WHAT TO WORK ON: Each line of the listing that includes the string "moment" needs to be located and copied.
───── GIVEN ENTRIES ─────
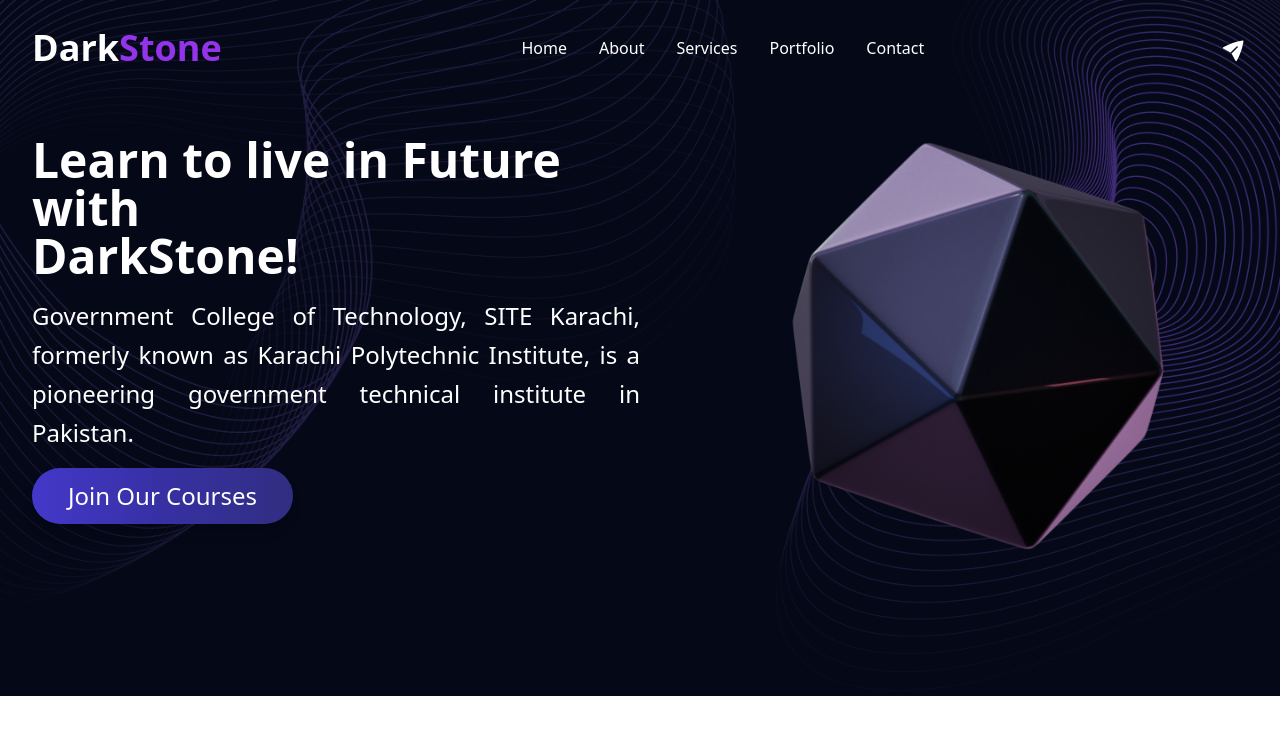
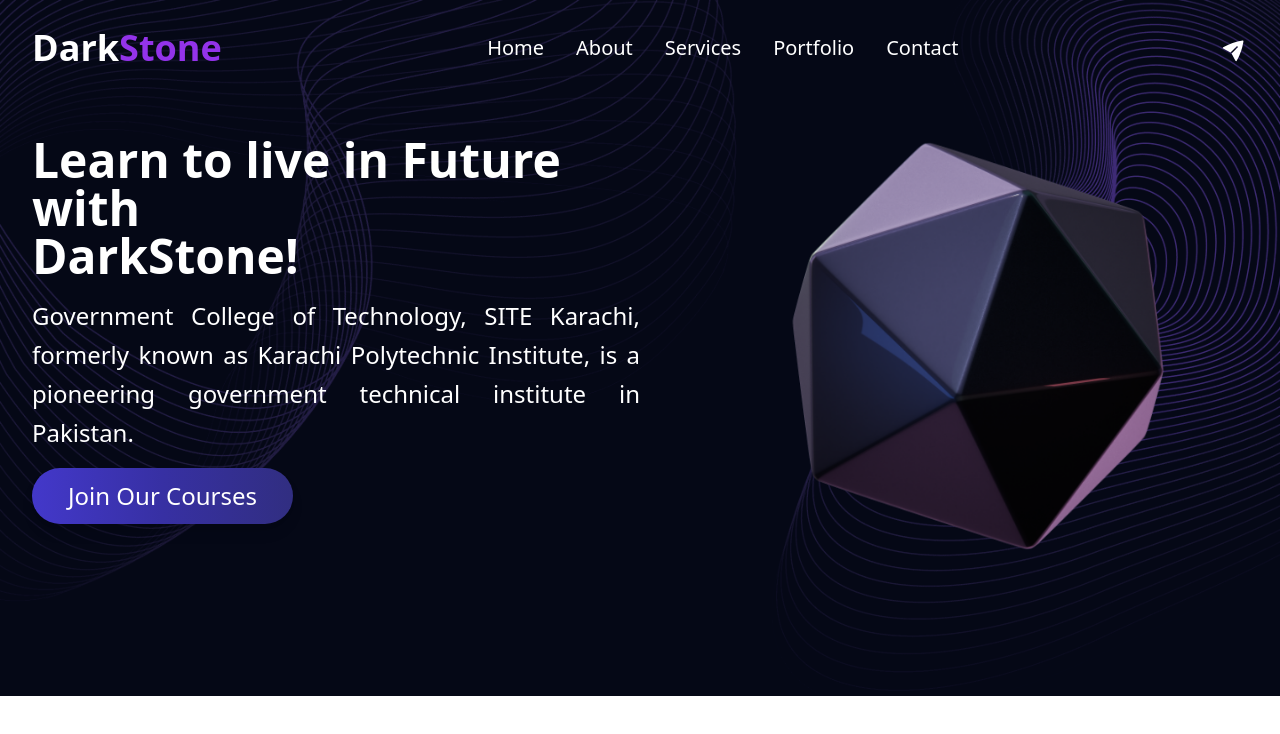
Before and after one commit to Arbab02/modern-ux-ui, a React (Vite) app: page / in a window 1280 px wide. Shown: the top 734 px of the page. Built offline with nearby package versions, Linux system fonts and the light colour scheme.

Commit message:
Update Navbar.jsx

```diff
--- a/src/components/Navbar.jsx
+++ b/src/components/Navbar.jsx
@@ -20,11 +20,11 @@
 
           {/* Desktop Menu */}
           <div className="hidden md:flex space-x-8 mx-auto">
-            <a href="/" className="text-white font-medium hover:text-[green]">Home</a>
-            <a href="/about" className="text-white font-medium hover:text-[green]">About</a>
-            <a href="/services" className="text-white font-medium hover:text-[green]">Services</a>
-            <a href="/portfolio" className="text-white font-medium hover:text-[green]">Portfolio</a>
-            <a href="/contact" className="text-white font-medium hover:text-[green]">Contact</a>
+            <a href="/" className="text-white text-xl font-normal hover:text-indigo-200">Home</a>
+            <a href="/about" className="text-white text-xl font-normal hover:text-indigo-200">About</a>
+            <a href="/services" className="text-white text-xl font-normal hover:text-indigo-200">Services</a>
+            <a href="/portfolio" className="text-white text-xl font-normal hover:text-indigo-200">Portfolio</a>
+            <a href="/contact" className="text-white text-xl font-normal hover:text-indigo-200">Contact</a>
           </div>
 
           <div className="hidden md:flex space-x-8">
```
─────
───── GIVEN ENTRIES ─────
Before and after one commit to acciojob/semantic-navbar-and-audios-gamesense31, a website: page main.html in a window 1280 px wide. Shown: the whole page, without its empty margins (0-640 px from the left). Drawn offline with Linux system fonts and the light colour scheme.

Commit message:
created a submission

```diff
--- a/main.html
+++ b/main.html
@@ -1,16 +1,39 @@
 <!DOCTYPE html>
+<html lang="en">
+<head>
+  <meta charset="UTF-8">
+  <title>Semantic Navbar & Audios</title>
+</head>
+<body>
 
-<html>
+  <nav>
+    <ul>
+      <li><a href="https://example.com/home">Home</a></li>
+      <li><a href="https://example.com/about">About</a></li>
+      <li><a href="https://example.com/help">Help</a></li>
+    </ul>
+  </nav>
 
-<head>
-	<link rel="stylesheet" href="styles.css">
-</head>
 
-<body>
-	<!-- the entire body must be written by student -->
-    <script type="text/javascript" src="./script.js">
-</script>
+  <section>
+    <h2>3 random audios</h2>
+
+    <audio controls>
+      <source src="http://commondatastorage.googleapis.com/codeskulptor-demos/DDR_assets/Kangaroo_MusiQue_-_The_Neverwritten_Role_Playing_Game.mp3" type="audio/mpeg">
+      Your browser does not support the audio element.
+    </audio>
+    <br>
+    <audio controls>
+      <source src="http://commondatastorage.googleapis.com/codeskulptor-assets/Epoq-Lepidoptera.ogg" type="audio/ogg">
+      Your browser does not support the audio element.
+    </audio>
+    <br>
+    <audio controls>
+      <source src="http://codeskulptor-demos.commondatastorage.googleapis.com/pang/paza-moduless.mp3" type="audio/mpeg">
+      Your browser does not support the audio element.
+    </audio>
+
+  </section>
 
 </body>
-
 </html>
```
─────
───── GIVEN ENTRIES ─────
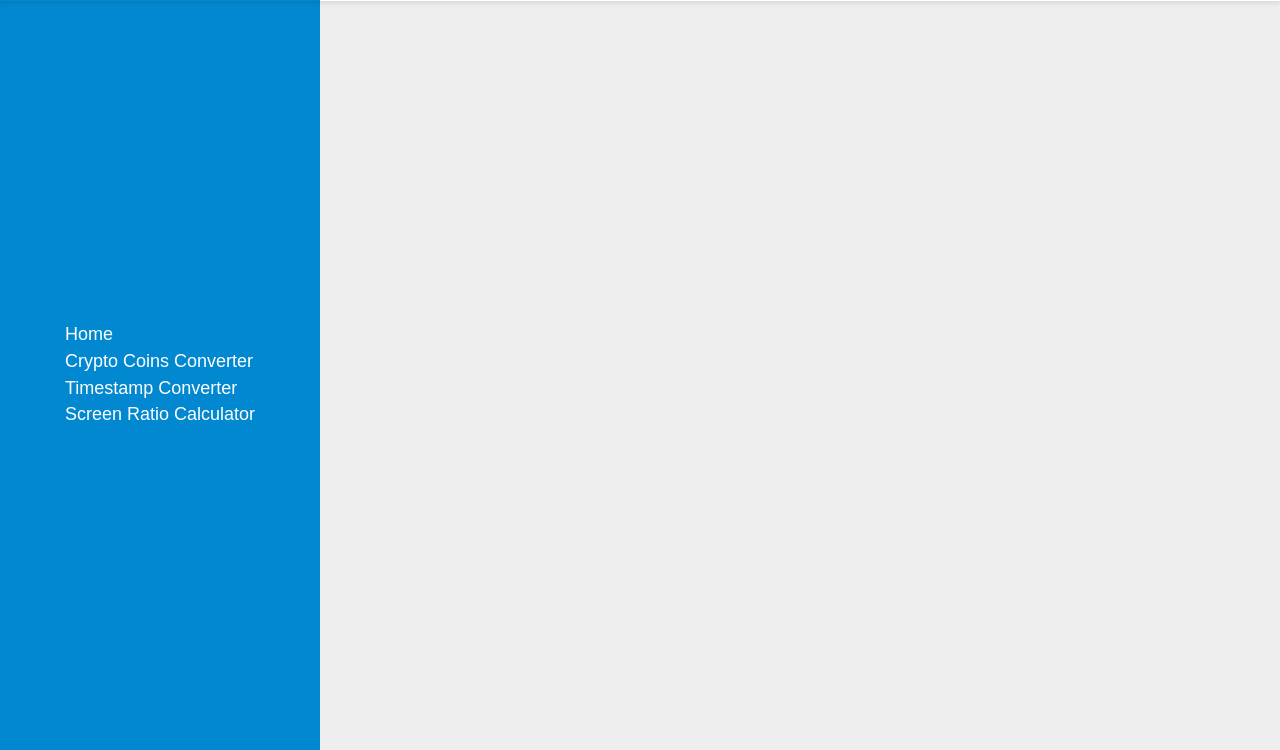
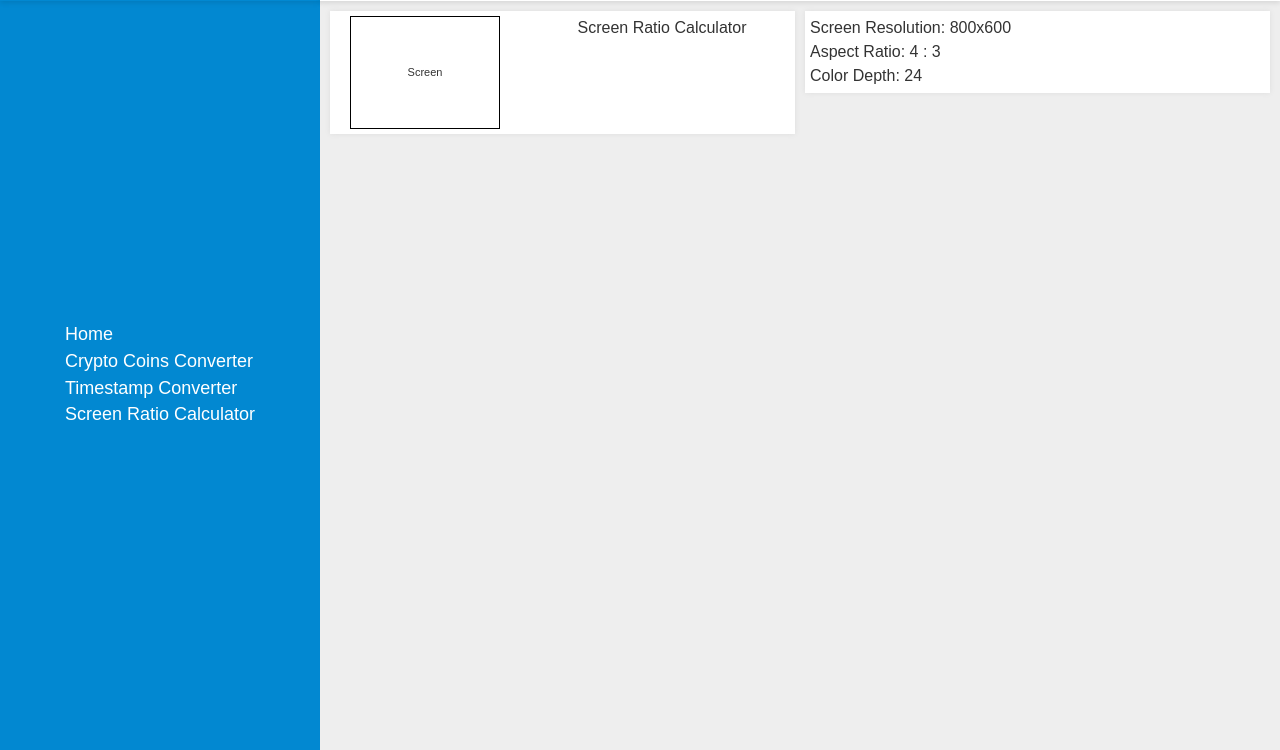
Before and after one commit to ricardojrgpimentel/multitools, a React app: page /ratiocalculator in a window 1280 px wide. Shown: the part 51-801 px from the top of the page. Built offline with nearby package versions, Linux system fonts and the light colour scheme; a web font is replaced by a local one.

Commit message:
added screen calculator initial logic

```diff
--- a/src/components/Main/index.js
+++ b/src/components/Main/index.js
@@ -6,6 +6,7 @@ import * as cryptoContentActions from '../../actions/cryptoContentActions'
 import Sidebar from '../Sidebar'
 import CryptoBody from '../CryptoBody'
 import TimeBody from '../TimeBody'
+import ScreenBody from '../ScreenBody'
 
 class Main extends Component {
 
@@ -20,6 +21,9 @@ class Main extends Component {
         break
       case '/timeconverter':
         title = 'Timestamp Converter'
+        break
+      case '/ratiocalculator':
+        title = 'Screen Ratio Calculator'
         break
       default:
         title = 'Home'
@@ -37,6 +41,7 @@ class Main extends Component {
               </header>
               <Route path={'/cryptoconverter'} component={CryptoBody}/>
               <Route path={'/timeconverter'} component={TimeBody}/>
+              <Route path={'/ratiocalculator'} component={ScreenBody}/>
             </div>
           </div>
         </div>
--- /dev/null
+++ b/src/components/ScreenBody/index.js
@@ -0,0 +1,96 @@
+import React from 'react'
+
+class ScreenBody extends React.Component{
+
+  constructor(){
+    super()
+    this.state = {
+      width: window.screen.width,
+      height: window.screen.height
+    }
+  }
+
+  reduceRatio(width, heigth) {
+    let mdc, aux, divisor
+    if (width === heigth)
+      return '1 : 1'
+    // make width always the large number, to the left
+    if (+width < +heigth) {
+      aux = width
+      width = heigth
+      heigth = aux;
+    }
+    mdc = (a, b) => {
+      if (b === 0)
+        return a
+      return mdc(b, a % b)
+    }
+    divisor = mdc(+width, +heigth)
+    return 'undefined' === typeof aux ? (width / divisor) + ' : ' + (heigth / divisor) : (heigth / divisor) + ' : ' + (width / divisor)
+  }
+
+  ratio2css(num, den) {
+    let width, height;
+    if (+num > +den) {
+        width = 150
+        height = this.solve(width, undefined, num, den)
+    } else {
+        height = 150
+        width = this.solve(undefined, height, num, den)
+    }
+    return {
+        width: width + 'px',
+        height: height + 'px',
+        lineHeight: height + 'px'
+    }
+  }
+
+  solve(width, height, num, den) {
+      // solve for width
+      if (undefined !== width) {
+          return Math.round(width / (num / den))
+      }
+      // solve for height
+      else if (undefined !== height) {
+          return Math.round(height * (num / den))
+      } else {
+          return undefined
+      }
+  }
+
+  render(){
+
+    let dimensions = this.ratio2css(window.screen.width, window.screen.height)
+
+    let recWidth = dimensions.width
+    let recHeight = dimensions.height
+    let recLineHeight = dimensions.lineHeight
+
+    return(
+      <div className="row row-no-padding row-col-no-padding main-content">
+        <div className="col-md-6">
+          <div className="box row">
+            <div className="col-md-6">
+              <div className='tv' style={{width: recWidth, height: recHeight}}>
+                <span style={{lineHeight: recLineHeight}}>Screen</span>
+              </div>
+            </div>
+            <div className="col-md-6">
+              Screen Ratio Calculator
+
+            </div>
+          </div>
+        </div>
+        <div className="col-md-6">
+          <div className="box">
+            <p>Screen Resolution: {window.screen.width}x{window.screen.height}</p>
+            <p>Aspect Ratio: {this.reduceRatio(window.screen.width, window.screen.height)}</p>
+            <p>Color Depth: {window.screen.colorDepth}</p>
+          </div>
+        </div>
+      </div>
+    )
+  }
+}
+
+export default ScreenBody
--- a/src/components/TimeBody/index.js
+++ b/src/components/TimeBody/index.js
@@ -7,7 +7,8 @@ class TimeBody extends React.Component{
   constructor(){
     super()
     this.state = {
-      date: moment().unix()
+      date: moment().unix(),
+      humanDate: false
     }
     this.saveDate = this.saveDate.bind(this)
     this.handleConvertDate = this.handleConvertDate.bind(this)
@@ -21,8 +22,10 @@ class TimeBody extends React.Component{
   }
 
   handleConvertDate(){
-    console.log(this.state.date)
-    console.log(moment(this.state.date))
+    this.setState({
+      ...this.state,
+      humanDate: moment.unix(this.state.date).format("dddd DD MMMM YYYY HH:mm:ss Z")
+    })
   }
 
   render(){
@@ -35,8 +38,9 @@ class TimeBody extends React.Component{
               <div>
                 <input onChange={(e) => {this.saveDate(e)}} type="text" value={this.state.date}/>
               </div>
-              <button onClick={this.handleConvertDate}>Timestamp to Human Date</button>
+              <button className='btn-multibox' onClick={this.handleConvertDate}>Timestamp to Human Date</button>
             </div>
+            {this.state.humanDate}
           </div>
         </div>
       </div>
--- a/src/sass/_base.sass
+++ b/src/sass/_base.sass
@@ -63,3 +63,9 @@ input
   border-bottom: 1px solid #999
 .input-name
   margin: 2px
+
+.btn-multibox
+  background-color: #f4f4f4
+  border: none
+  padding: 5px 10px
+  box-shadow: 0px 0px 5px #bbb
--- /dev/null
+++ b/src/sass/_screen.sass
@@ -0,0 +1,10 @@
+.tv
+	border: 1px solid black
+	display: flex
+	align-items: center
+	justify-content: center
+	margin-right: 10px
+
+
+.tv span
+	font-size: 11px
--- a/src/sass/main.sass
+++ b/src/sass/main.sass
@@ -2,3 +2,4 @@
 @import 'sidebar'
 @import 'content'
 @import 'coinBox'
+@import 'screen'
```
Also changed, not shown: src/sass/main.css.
─────
ANSWER TO THIS EXERCISE:
-      date: moment().unix()
+      date: moment().unix(),
-    console.log(moment(this.state.date))
+      humanDate: moment.unix(this.state.date).format("dddd DD MMMM YYYY HH:mm:ss Z")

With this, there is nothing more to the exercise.